Other types of tenancy

Assured tenancies

You are likely to be an assured tenant if all of the following applies:

  • you pay rent to a private landlord
  • your landlord does not live in the same building as you (unless it’s a block of flats) 
  • you have control over your home so that your landlord and other people cannot come in whenever they want to 
  • you moved in between January 15, 1989 and February 27, 1997 and your landlord did not give you a notice saying that you have an assured shorthold tenancy.

You can also be an assured tenant if you moved in after February 27, 1997 but this is rare. This would only apply in either of the following scenarios:

  • your landlord gave you a written notice saying that you have an assured tenancy before your tenancy started.
  • you previously had an assured tenancy with the same landlord

Regulated tenancies

You are likely to be a regulated tenant if all of the following applies:

  • you moved in before 15 January 1989 
  • you pay rent to a private landlord 
  • you have control over your home so that your landlord and other people cannot come in whenever they want to 
  • your landlord does not live in the same building as you 
  • you do not receive board or other services such as cleaning

Regulated tenants usually have more rights than other types of tenancy agreement, including stronger rights against eviction.

Excluded tenancies

You are likely to be an excluded occupier if you:

  • share accommodation with your landlord 
  • live in the same building as your landlord and share accommodation with a member of your landlord’s family 
  • are living in your accommodation for a holiday
  • do not pay any rent for your accommodation.

You’ll usually have less protection from eviction with an excluded tenancy agreement.

Shelter Cymru also provides information explaining what it means to be a subtenant or lodger.

You could have a 'fixed term' or 'periodic' tenancy with any of these types of tenancy agreements.

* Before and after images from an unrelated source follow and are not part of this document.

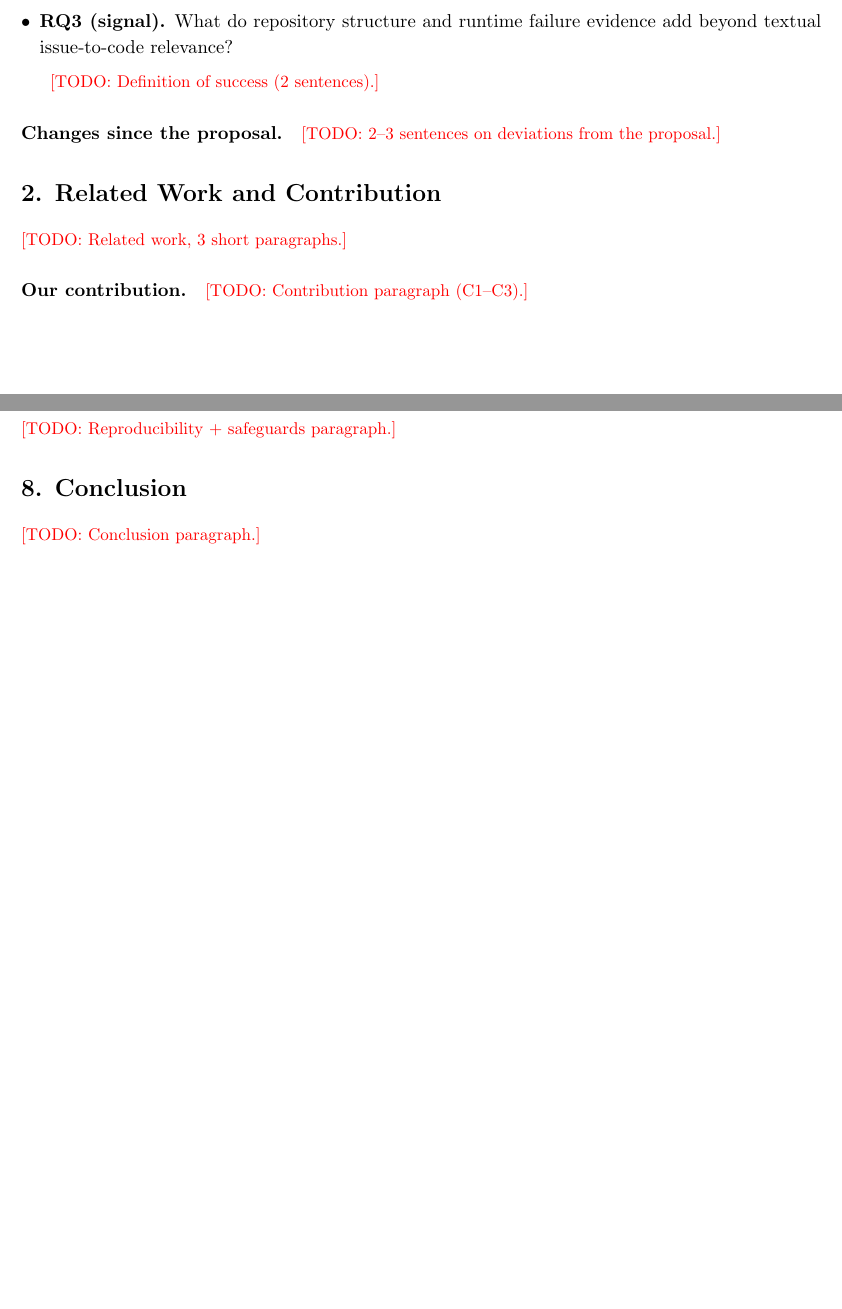
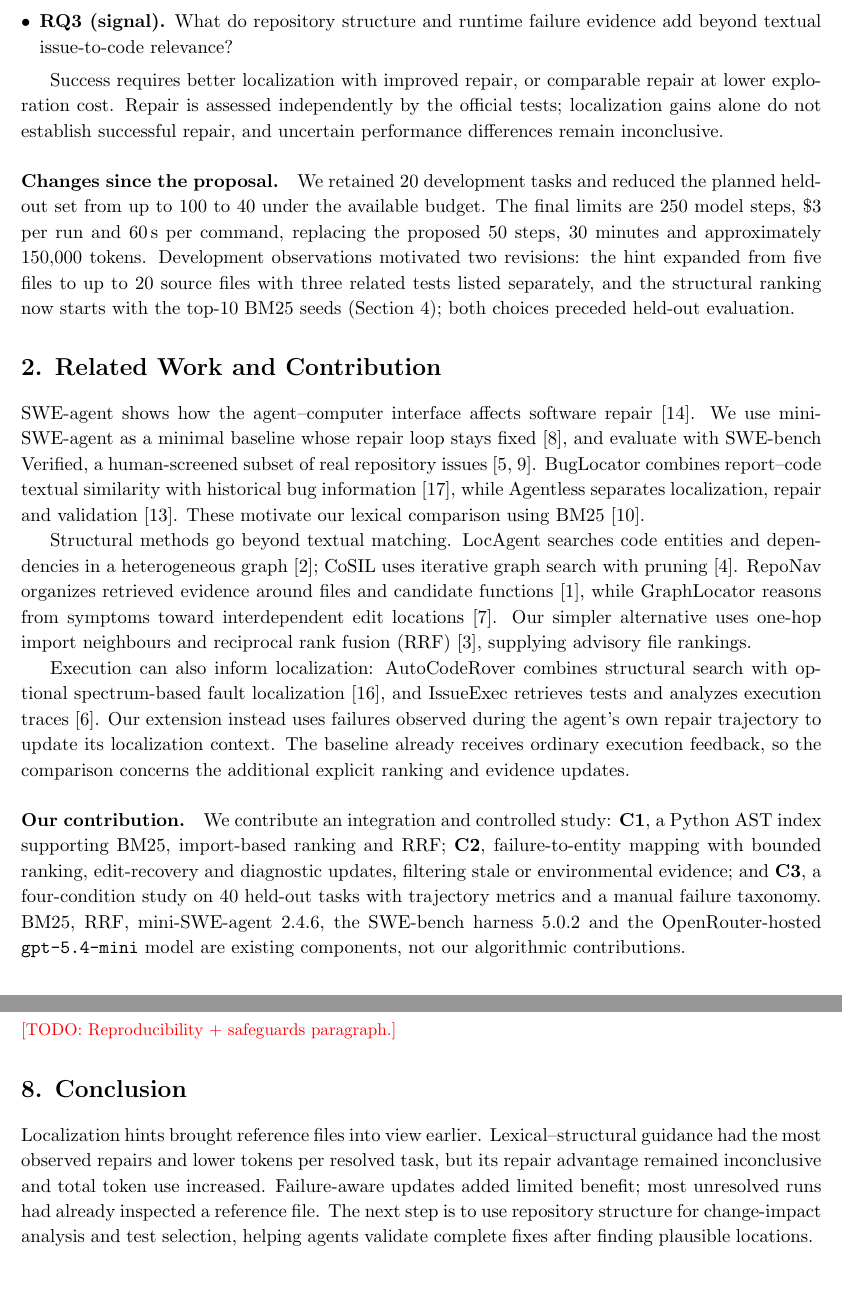
Before and after one commit to 235559649/DSA4213_group_work, a LaTeX document (docs/final_report/main.tex, which reads docs/final_report/sections/01_problem.tex, docs/final_report/sections/02_related.tex, docs/final_report/sections/08_conclusion.tex): two parts of pages 1 and 4 of 8 before the commit and two parts of pages 2 and 5 of 9 after it, joined at a grey line, cut so that both start at the same text, the shorter picture padded with empty space. Compiled offline with pdfLaTeX.

Commit message:
docs: complete Role 3 final report sections

```diff
--- a/docs/final_report/sections/01_problem.tex
+++ b/docs/final_report/sections/01_problem.tex
@@ -22,16 +22,14 @@
         beyond textual issue-to-code relevance?
 \end{itemize}
 
-% Success definition (proposal §1.3): better localization + better repair, OR comparable repair
-% at lower exploration cost. Localization alone does not count as success.
-\todo{Definition of success (2 sentences).}
+Success requires better localization with improved repair, or comparable repair at lower
+exploration cost. Repair is assessed independently by the official tests; localization gains
+alone do not establish successful repair, and uncertain performance differences remain inconclusive.
 
 \paragraph{Changes since the proposal.}
-% Template asks for 2-3 sentences. Cover ALL of these, compactly:
-%  - held-out set 100 -> 40 tasks (cost/runtime from the pilot); 20 dev tasks unchanged;
-%  - limits 50 steps / 30 min / 150k tokens -> 250 steps / $3 / 60 s per command;
-%  - hint top-5 -> top-20 source files, plus top-3 related tests listed separately
-%    (prompt policy source_only+related_tests_v1), because dev failures came after the right file was seen
-%    and test files took 2.9 of the top-20 slots;
-%  - structural ranking S puts the top-10 BM25 seeds first (chosen on the dev set; see §4.2).
-\todo{2--3 sentences on deviations from the proposal.}
+We retained 20 development tasks and reduced the planned held-out set from up to 100 to 40
+under the available budget. The final limits are 250 model steps, \$3 per run and 60\,s per command,
+replacing the proposed 50 steps, 30 minutes and approximately 150,000 tokens.
+Development observations motivated two revisions: the hint expanded from five files to up to
+20 source files with three related tests listed separately, and the structural ranking now
+starts with the top-10 BM25 seeds (Section~4); both choices preceded held-out evaluation.
--- a/docs/final_report/sections/02_related.tex
+++ b/docs/final_report/sections/02_related.tex
@@ -5,20 +5,32 @@
 % =====================================================================
 \section*{2. Related Work and Contribution}
 
-% Agent framework: SWE-agent shows the agent-computer interface matters \cite{yang2024sweagent};
-%   mini-SWE-agent is the minimal baseline we keep fixed \cite{minisweagent}. SWE-bench / Verified \cite{jimenez2024swebench,openai2024verified}.
-% Textual & staged localization: BugLocator \cite{zhou2012buglocator}, Agentless \cite{xia2024agentless}, BM25 \cite{robertson2009bm25}.
-% Structural navigation: LocAgent \cite{chen2025locagent}, CoSIL \cite{jiang2025cosil}, RepoNav \cite{chai2026reponav}, GraphLocator \cite{liu2025graphlocator}.
-% Execution-informed: AutoCodeRover \cite{zhang2024autocoderover}, IssueExec \cite{liu2026issueexec}.
-% Fusion: RRF \cite{cormack2009rrf}.
-\todo{Related work, 3 short paragraphs.}
+SWE-agent shows how the agent--computer interface affects software repair
+\cite{yang2024sweagent}. We use mini-SWE-agent as a minimal baseline whose repair loop stays
+fixed \cite{minisweagent}, and evaluate with SWE-bench Verified, a human-screened subset of
+real repository issues \cite{jimenez2024swebench,openai2024verified}. BugLocator combines
+report--code textual similarity with historical bug information \cite{zhou2012buglocator},
+while Agentless separates localization, repair and validation \cite{xia2024agentless}.
+These motivate our lexical comparison using BM25 \cite{robertson2009bm25}.
+
+Structural methods go beyond textual matching. LocAgent searches code entities and dependencies
+in a heterogeneous graph \cite{chen2025locagent}; CoSIL uses iterative graph search with pruning
+\cite{jiang2025cosil}. RepoNav organizes retrieved evidence around files and candidate functions
+\cite{chai2026reponav}, while GraphLocator reasons from symptoms toward interdependent edit
+locations \cite{liu2025graphlocator}. Our simpler alternative uses one-hop import neighbours
+and reciprocal rank fusion (RRF) \cite{cormack2009rrf}, supplying advisory file rankings.
+
+Execution can also inform localization: AutoCodeRover combines structural search with optional
+spectrum-based fault localization \cite{zhang2024autocoderover}, and IssueExec retrieves tests
+and analyzes execution traces \cite{liu2026issueexec}. Our extension instead uses failures
+observed during the agent's own repair trajectory to update its localization context.
+The baseline already receives ordinary execution feedback, so the comparison concerns the
+additional explicit ranking and evidence updates.
 
 \paragraph{Our contribution.}
-% Be explicit about what is OURS vs assembled (graders check this):
-%  C1 Python AST repository index (files, classes, functions, imports) + BM25 / import-graph / RRF ranking;
-%  C2 failure-aware refinement: traceback -> index entities -> rerank, with bounded routing
-%     (rank_update / edit_recovery / diagnostic_only), staleness & environment-error filters;
-%  C3 controlled 4-condition study on 40 held-out tasks with official harness, trajectory-level
-%     localization metrics and a manual failure taxonomy.
-% Also cite what we USE: mini-SWE-agent 2.4.6, SWE-bench harness 5.0.2, OpenRouter gpt-5.4-mini.
-\todo{Contribution paragraph (C1--C3).}
+We contribute an integration and controlled study: \textbf{C1}, a Python AST index supporting
+BM25, import-based ranking and RRF; \textbf{C2}, failure-to-entity mapping with bounded ranking,
+edit-recovery and diagnostic updates, filtering stale or environmental evidence; and
+\textbf{C3}, a four-condition study on 40 held-out tasks with trajectory metrics and a manual
+failure taxonomy. BM25, RRF, mini-SWE-agent 2.4.6, the SWE-bench harness 5.0.2 and the
+OpenRouter-hosted \texttt{gpt-5.4-mini} model are existing components, not our algorithmic contributions.
--- a/docs/final_report/sections/08_conclusion.tex
+++ b/docs/final_report/sections/08_conclusion.tex
@@ -1,11 +1,12 @@
 % =====================================================================
 % Owner: editor (3)   Budget: ~0.2 page   Source: slide 16
+% Draft interpretation follows main's provisional Sections 5--6; verify after their finalization.
 % =====================================================================
 \section*{8. Conclusion}
 
-% 3 findings + 1 take-home (slide 16):
-% 1. No hint hurt repair; C resolved most with fewest regressions, within noise.
-% 2. File hints put the agent on relevant code sooner (call 1: C 30/40 vs A 6/40), cheaper per fix.
-% 3. Complete fixes remain the bottleneck; failure feedback added little.
-% Next: use structure for change-impact analysis and related-test selection.
-\todo{Conclusion paragraph.}
+Localization hints brought reference files into view earlier. Lexical--structural guidance had
+the most observed repairs and lower tokens per resolved task, but its repair advantage remained
+inconclusive and total token use increased. Failure-aware updates added limited benefit;
+most unresolved runs had already inspected a reference file. The next step is to use repository
+structure for change-impact analysis and test selection, helping agents validate complete fixes
+after finding plausible locations.
```
Also changed, not shown: docs/final_report/sections/00_admin_summary.tex (+11 -8 lines), docs/final_report/sections/01_problem.tex (18 more changed lines).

What does a fixed term or periodic tenancy mean?

Fixed term or periodic tenancies refer to the length of time your tenancy agreement is for.

Fixed term 

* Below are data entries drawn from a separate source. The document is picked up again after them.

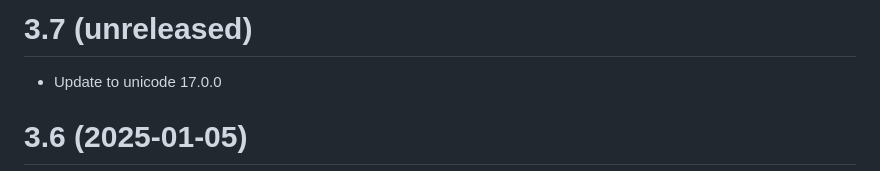
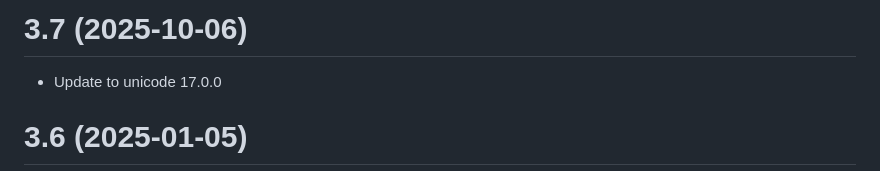
Before and after one commit to ocaml-community/sedlex, a Markdown page: CHANGES.md, the part around the change. GitHub-like rendering.

Commit message:
Release v3.7!

```diff
--- a/CHANGES.md
+++ b/CHANGES.md
@@ -1,4 +1,4 @@
-# 3.7 (unreleased)
+# 3.7 (2025-10-06)
 - Update to unicode 17.0.0
 
 # 3.6 (2025-01-05)
```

A fixed term tenancy runs for a set amount of time (usually 6 or 12 months).

If the fixed term ends and you do not agree a new fixed term with your landlord, or they don’t end the agreement, it will automatically become a periodic tenancy.

Periodic

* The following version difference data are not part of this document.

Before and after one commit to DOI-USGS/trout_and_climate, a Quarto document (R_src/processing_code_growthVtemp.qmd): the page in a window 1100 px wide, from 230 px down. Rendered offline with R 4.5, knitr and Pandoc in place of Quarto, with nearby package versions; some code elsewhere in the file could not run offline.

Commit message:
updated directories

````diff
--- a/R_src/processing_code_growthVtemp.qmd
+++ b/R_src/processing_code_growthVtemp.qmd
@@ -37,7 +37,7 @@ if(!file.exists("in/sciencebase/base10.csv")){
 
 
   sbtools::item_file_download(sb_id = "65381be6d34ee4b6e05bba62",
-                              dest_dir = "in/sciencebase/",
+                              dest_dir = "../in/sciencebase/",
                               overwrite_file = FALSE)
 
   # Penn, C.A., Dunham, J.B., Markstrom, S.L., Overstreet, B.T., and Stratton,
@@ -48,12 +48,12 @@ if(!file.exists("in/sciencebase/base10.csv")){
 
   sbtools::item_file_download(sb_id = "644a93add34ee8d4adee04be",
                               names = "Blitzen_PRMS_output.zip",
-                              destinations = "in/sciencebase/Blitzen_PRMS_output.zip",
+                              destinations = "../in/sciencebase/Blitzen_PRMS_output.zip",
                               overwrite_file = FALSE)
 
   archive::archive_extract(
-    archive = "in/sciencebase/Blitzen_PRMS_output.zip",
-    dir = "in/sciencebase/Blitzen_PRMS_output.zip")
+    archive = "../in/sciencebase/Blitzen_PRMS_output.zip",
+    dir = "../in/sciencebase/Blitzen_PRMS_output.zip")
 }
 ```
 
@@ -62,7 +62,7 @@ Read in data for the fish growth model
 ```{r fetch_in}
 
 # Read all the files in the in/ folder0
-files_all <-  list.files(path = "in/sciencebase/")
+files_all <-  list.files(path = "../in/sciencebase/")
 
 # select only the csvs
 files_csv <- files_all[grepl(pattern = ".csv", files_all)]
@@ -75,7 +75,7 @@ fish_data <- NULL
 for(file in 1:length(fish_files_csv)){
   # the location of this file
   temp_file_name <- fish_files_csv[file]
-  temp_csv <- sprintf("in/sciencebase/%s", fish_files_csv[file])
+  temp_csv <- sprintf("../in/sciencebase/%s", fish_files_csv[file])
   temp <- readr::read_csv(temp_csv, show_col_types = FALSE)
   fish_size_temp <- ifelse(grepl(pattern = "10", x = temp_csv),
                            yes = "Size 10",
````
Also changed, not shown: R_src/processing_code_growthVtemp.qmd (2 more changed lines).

A periodic agreement runs from week to week, or month to month (depending on when your rent is due). They can also be referred to as a ‘rolling tenancy’.

Unfair tenancy terms

The law gives certain rights to both tenants and landlords which cannot be superseded by terms in a tenancy agreement.

If your tenancy agreement contains unfair clauses (for example the landlord says you are responsible for structural repairs or that they have the right to immediate access to the property at all times) then these terms are not legally binding.

If your landlord is trying to act on unfair clauses you can contact our Environmental Health and Housing Standards team for advice, by emailing HealthandHousing@wrexham.gov.uk or by calling 01978 292040 (please contact us via email unless your enquiry is urgent).